Existing category New category
1 (Strongly disagree) 1 (Disagree)
2 (Disagree) 1 (Disagree)
3 (Neutral) 2 (Neutral)
4 (Agree) 3 (Agree)
5 (Strongly agree) 3 (Agree)

To specify this in SPSS, do the following in the Recode into Different Variables: Old and New Values dialogue box:

  • select Old and New Values…
  • specify the existing category number(s) in the Old Value side of the dialogue box, and the new category number in the New Value side of the dialogue box, then press Add. You can map each category individually, or multiple categories can be mapped at once using the options available.

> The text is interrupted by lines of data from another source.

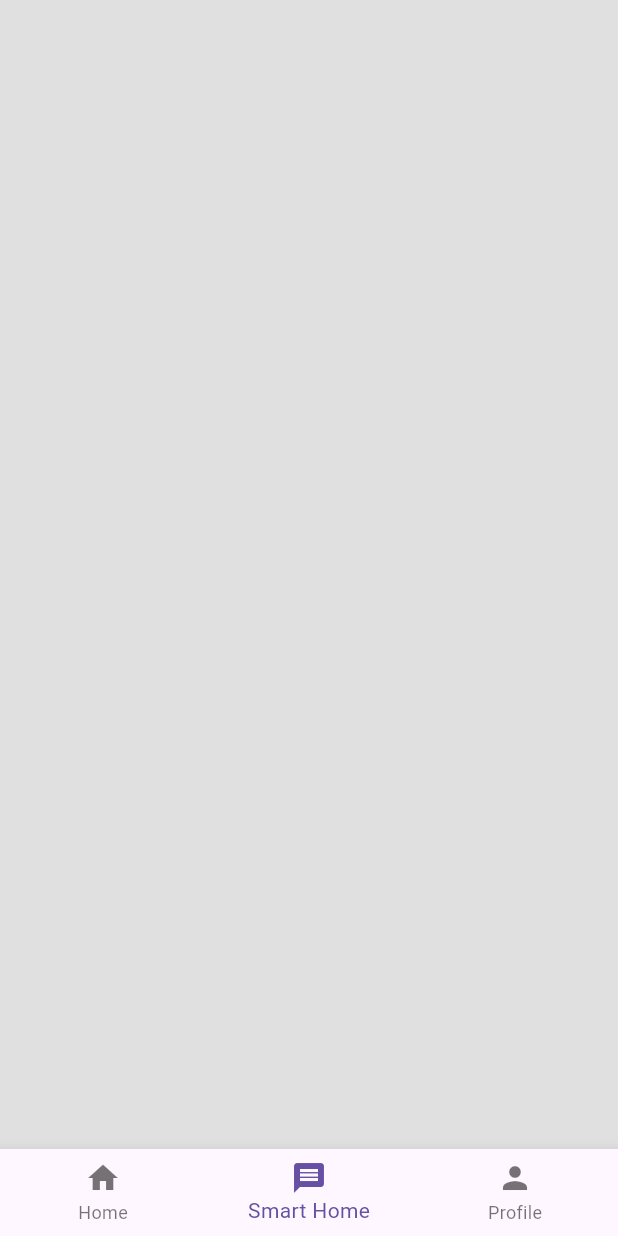
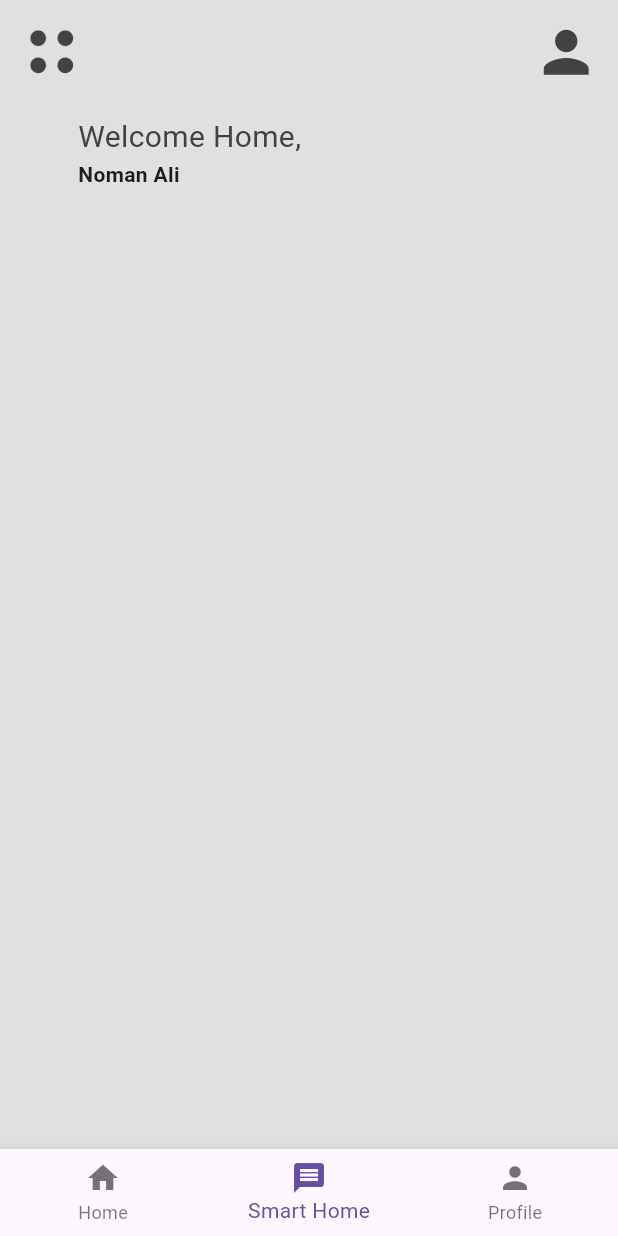
Before and after one commit to iNuman/dribble_ui, a Flutter app: the screen it shows after launch, item 2 of the bottom bar chosen, on a phone screen of 412 x 824 dp. Run offline on Flutter 3.47's test engine with Material 3 defaults, Android fonts, the phone set to English and light mode, and no system bars.

Commit message:
Icons added

```diff
--- a/lib/pages/smart_home.dart
+++ b/lib/pages/smart_home.dart
@@ -1,4 +1,5 @@
 import 'package:flutter/material.dart';
+// import 'package:google_fonts/google_fonts.dart';
 
 class SmartHome extends StatefulWidget {
   const SmartHome({super.key});
@@ -8,7 +9,6 @@ class SmartHome extends StatefulWidget {
 }
 
 class _SmartHomeState extends State<SmartHome> {
-
   final double horizontalPadding = 40;
   final double verticalPadding = 25;
 
@@ -25,11 +25,52 @@ class _SmartHomeState extends State<SmartHome> {
   Widget build(BuildContext context) {
     return Scaffold(
       backgroundColor: Colors.grey.shade300,
-      body: const Column(
-        crossAxisAlignment: CrossAxisAlignment.start,
-        children: [
+      body: Padding(
+        padding: const EdgeInsets.all(12.0),
+        child: Column(
+          crossAxisAlignment: CrossAxisAlignment.start,
+          children: [
+            Row(
+              mainAxisAlignment: MainAxisAlignment.spaceBetween,
+              children: [
+                Image.asset(
+                  'lib/icons/menu.png',
+                  height: 45,
+                  color: Colors.grey[800],
+                ),
 
-        ],
+                // account Icon
+                Icon(
+                  Icons.person,
+                  size: 45,
+                  color: Colors.grey.shade800,
+                )
+              ],
+            ),
+
+            const SizedBox(height: 20),
+
+            // welcome home
+            Padding(
+              padding: EdgeInsets.symmetric(horizontal: horizontalPadding),
+              child: Column(
+                crossAxisAlignment: CrossAxisAlignment.start,
+                children: [
+                  Text(
+                    "Welcome Home,",
+                    style: TextStyle(fontSize: 20, color: Colors.grey.shade800),
+                  ),
+                  const Text(
+                    'Noman Ali',
+                    style: TextStyle(fontWeight: FontWeight.bold),
+                  ),
+                ],
+              ),
+            ),
+
+            const SizedBox(height: 25),
+          ],
+        ),
       ),
     );
   }
--- a/pubspec.yaml
+++ b/pubspec.yaml
@@ -35,6 +35,7 @@ dependencies:
   # The following adds the Cupertino Icons font to your application.
   # Use with the CupertinoIcons class for iOS style icons.
   cupertino_icons: ^1.0.8
+#  google_fonts: 2.1.0
 
 dev_dependencies:
   flutter_test:
@@ -57,6 +58,8 @@ flutter:
   # included with your application, so that you can use the icons in
   # the material Icons class.
   uses-material-design: true
+  assets:
+    - lib/icons/
 
   # To add assets to your application, add an assets section, like this:
   # assets:
```
Also changed, not shown: 4 other files.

For example, you could specify the required mappings as follows:
  • select Range, LOWEST through value: and specify 2 on the Old Value side of the dialogue box, and specify 1 on the New Value side of the dialogue box, then press Add
  • select Value: and specify 3 on the Old Value side of the dialogue box, and specify 2 on the New Value side of the dialogue box, then press Add
  • select Range, value through HIGHEST: and specify 4 on the Old Value side of the dialogue box, and specify 3 on the New Value side of the dialogue box, then press Add
  • click Continue

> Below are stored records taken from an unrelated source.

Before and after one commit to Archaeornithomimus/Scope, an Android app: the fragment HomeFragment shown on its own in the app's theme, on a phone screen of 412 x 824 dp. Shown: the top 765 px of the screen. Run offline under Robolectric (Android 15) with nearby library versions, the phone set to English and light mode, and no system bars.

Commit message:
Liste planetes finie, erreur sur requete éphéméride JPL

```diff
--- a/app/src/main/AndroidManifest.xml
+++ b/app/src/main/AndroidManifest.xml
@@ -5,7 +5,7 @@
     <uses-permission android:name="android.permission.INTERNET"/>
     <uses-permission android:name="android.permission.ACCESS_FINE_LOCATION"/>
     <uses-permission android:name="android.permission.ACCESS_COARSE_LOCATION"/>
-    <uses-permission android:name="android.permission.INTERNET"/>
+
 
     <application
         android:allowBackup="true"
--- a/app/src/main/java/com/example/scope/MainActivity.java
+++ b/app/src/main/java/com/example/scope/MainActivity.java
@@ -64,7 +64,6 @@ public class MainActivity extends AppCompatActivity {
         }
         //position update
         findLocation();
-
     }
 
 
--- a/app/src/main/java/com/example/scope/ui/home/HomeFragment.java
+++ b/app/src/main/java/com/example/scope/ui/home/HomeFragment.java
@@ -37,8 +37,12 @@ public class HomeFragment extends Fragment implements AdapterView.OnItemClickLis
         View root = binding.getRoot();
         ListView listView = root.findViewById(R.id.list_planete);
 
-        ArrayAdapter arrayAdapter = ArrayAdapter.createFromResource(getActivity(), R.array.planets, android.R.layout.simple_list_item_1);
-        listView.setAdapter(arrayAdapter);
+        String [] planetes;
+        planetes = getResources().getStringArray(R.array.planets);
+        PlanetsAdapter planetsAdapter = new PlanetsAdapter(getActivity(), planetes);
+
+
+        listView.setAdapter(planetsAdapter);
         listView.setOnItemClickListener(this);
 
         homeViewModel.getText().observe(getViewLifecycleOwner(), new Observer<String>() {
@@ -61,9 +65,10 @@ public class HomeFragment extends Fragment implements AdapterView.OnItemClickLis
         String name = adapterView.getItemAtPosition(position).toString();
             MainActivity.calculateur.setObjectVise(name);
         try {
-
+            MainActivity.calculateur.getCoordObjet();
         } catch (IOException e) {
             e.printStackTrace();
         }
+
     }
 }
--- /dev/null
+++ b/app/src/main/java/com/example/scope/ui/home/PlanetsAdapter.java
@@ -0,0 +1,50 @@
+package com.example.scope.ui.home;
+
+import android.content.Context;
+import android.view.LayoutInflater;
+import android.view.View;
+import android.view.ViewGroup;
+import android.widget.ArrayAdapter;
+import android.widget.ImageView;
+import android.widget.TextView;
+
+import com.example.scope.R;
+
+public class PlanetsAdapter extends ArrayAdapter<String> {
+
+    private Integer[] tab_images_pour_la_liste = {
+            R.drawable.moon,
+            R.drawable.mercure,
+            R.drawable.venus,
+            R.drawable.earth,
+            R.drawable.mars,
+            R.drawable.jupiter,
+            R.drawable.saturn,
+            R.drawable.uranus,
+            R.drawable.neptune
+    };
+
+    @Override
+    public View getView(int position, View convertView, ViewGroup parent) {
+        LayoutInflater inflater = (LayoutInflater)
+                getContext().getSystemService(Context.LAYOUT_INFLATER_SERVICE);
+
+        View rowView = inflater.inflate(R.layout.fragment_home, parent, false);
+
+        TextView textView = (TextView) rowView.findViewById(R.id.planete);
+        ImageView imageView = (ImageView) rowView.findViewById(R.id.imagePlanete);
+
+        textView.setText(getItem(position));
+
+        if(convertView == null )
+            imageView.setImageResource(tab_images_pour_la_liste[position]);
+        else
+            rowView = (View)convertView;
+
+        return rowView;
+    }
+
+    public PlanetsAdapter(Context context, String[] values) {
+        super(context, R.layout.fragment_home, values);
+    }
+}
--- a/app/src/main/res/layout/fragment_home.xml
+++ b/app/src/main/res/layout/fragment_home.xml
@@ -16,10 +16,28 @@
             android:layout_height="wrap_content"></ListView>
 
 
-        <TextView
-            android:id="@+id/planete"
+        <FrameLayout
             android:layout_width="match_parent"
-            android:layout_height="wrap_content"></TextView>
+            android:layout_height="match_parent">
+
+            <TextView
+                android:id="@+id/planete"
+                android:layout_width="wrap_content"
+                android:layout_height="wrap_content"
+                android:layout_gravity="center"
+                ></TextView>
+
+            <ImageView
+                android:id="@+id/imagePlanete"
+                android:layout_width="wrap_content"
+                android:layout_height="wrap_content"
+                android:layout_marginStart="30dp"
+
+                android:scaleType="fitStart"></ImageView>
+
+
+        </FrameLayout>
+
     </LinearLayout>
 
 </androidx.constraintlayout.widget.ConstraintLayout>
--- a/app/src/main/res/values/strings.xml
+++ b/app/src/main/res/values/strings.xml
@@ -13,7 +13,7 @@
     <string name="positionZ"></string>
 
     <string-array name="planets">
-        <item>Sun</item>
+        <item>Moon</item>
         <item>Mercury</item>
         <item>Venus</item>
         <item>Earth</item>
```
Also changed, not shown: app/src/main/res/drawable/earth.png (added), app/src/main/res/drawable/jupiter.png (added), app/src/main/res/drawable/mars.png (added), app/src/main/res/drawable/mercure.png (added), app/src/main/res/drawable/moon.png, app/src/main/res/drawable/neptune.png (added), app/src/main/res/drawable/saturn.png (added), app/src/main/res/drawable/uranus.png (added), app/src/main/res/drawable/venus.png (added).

Next:

  • click OK

If you then navigate to the Data View of the Data Editor window, you will see that a new ‘Consumption_reduction_recoded’ variable has been added to the end of the data file (note that you can move it if wished, either in the Data View or in the Variable View , by dragging and dropping). The category values do not currently have any labels (e.g. ‘Disagree’, ‘Neutral’ and ‘Agree’), and you may need to change the variable Measure (from Nominal to Ordinal), but you can do both of these things as described in the Getting started page of this module.

Once you have finished setting up the variable, you can analyse it in the usual way. For example, you could run the Frequencies procedure (as described in the Descriptive statistics page of this module) on the new variable, which should result in the following table:

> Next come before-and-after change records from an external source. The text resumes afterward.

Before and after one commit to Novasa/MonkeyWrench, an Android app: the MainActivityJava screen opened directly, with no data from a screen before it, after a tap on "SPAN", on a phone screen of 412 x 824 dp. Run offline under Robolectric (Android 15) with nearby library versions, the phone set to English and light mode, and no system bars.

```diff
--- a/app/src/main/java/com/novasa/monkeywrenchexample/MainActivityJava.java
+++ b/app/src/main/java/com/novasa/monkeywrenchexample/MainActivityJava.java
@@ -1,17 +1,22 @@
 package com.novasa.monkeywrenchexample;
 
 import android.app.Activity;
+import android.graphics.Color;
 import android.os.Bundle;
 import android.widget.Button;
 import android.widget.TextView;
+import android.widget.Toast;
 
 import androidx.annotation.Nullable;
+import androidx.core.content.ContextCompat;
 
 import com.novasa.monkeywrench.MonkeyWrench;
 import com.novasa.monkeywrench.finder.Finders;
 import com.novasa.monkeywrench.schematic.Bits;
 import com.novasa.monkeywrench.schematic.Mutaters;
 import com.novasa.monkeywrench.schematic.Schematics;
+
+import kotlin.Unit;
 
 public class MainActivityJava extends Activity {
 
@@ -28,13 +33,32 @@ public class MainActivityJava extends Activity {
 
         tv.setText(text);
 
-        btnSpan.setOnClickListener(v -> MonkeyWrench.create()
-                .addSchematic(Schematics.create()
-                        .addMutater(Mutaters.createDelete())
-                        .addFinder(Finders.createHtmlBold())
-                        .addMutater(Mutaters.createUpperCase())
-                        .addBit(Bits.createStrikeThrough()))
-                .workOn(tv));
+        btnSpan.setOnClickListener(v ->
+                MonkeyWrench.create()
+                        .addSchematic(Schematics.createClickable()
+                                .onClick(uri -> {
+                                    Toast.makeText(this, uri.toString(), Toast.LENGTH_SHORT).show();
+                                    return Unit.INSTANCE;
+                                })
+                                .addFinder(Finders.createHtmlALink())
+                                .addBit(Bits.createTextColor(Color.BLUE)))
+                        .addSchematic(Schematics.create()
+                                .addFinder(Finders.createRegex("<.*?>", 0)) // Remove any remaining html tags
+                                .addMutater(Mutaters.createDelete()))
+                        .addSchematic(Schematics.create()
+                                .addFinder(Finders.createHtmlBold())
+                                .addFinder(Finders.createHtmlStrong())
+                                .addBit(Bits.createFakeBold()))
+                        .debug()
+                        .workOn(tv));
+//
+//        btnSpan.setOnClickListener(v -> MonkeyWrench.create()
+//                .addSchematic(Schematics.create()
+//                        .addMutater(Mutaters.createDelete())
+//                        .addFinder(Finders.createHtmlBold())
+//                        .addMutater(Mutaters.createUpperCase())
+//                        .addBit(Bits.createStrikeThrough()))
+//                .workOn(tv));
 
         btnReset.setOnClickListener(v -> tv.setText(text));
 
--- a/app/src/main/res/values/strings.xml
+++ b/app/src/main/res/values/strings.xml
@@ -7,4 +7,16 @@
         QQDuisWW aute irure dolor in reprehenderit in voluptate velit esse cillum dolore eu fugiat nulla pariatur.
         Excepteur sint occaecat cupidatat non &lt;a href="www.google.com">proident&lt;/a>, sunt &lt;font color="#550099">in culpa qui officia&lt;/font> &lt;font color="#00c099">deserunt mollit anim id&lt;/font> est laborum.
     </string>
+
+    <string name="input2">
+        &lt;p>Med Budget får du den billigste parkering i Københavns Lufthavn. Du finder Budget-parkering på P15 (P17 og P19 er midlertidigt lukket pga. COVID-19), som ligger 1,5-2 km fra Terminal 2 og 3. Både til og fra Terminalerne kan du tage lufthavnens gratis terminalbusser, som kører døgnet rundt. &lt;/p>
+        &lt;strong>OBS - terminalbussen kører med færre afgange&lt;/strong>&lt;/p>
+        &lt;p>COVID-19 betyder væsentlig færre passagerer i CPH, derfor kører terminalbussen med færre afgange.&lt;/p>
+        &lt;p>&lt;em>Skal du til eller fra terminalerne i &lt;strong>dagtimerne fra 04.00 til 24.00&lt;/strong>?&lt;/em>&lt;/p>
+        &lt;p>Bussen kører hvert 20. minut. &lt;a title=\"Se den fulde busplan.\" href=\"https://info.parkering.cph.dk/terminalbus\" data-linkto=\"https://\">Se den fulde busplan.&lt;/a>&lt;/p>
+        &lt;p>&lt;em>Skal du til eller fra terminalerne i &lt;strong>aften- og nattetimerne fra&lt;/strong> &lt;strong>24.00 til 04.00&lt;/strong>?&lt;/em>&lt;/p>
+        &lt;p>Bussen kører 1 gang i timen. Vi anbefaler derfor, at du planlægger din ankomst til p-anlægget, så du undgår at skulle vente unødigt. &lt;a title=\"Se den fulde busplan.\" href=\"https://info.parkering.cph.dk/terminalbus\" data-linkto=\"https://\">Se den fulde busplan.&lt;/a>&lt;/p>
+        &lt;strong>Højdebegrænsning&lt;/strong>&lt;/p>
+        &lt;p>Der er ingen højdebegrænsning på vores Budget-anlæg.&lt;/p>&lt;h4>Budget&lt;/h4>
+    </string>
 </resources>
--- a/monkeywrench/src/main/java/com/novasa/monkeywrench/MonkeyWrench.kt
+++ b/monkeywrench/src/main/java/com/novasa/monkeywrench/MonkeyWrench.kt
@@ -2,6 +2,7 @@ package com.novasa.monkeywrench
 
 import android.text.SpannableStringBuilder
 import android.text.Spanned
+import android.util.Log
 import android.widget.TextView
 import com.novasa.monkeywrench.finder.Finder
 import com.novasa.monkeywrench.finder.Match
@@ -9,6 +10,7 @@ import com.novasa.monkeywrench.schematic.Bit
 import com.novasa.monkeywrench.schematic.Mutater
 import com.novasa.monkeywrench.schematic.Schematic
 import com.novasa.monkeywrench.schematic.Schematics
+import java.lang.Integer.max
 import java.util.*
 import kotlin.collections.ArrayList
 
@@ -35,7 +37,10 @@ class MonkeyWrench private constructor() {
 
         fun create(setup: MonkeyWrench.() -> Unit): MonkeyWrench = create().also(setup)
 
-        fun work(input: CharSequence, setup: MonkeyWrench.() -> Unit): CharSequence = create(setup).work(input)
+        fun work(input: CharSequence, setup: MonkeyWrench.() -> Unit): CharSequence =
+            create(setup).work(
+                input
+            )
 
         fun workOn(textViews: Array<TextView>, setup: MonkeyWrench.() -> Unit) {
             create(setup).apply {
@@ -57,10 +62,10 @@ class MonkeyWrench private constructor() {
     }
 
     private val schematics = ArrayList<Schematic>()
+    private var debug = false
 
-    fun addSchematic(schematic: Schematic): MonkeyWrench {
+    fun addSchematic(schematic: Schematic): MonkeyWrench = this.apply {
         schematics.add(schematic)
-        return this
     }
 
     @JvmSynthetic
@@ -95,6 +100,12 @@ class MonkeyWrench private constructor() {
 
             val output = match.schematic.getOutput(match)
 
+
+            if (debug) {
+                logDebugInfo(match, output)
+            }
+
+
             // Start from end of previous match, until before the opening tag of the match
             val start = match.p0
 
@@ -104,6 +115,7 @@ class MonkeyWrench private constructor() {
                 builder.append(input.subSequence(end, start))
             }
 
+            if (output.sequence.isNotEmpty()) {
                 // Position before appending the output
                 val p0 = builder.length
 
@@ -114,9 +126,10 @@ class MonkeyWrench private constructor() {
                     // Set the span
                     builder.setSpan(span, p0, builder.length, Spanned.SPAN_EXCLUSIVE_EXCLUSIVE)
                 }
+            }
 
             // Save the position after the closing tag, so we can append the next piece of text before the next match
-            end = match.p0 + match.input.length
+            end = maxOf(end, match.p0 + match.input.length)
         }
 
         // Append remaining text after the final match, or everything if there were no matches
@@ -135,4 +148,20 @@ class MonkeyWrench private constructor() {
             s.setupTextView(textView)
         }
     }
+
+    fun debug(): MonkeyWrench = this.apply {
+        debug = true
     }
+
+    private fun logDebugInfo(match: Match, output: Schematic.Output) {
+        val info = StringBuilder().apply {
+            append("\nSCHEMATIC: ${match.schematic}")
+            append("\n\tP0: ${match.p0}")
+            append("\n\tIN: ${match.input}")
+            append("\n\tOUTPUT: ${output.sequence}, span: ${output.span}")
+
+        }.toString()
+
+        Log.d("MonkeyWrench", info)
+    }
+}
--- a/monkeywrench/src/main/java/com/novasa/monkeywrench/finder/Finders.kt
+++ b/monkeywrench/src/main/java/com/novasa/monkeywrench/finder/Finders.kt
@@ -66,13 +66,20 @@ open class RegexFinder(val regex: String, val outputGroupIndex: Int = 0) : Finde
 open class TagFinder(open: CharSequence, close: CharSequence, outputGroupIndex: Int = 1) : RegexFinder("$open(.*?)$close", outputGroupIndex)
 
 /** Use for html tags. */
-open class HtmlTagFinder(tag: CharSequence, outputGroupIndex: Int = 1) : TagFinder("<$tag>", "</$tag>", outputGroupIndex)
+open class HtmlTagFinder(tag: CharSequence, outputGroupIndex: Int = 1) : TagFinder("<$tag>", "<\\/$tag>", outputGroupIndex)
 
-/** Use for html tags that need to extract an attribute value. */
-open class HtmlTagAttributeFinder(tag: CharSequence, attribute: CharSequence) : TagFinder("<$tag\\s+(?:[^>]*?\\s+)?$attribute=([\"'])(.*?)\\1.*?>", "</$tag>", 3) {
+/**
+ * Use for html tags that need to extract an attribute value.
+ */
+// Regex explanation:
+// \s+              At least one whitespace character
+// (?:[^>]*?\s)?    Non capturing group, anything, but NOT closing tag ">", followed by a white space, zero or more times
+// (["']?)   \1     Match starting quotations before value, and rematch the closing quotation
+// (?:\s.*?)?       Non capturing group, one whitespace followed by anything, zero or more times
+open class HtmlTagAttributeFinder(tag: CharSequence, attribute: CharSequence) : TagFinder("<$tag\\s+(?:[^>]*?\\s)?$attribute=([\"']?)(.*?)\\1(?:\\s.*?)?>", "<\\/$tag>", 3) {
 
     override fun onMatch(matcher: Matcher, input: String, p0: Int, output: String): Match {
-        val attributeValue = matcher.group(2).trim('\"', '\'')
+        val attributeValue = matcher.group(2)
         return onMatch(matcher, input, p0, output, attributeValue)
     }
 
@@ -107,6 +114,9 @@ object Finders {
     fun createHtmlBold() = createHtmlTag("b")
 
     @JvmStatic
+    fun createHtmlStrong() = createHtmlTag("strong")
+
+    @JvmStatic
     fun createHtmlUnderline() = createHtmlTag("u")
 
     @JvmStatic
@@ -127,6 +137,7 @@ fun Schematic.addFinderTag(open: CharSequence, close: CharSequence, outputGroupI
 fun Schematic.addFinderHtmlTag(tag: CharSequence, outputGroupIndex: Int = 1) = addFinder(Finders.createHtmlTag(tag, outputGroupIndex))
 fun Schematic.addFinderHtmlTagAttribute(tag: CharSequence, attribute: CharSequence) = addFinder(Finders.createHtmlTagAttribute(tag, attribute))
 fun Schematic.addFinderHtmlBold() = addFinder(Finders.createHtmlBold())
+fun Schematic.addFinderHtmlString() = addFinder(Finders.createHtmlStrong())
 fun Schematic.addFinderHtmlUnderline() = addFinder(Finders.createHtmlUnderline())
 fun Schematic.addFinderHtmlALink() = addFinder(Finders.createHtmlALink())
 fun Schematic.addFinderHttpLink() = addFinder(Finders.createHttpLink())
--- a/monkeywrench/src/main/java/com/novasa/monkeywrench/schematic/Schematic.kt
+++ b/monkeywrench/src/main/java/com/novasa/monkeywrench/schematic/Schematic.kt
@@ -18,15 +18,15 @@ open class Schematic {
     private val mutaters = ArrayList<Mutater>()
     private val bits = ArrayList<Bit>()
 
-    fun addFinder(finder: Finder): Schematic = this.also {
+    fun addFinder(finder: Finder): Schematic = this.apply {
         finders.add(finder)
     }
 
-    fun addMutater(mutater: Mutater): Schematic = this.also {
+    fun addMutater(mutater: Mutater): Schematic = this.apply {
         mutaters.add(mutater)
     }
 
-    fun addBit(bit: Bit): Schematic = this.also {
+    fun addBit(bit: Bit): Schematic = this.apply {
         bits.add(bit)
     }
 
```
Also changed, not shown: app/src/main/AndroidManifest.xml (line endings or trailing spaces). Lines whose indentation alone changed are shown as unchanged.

Visual binning

Sometimes it is helpful to transform a continuous variable into a categorical variable, as this provides additional analysis options. For example, in the sample data file you may wish to transform the continuous ‘Age’ variable into categories, perhaps in order to make some comparisons for different age groups.

While you can in fact do this using either of the procedures outlined above, the purpose-built procedure for this in SPSS is Visual Binning. You can make use of this by choosing the following from the SPSS menu (either from the Data Editor or Output window):

  • Transform
  • Visual Binning…
  • select the required variable, for example the ‘Age’ variable, and move it across to the Variables to Bin box
  • select Continue
  • specify a name for the new variable in the Binned Variable box, for example ‘Age_grouped’
  • click on the Make Cutpoints… button, to specify how you are going to ‘cut’ the data in order to make categories (sometimes you might use the histogram of the data to help you decide how to do this, while other times you might have set categories already in mind)
  • specify a value for the First Cutpoint Location ; for example if you want the first age category to include those up to and including the age of 19, you would enter 19
  • specify the Number of Cutpoints , which will be one less than the number of categories you want to have; for example if you want to have four age categories you would enter 3
  • adjust the Width of each cutpoint; for example from 9.667 to 10

Next:

  • click Apply
  • click Make Labels to automatically create labels for each new category

Next:

  • click OK

If you then navigate to the Data View of the Data Editor window, you will see that a new ‘Age_grouped’ variable has been added to the end of the data file (note that you can move it if wished, either in the Data View or in the Variable View , by dragging and dropping). You can analyse it in the usual way, for example you could run the Frequencies procedure (as described in the Descriptive statistics page of this module) on the new variable, which should result in the following table: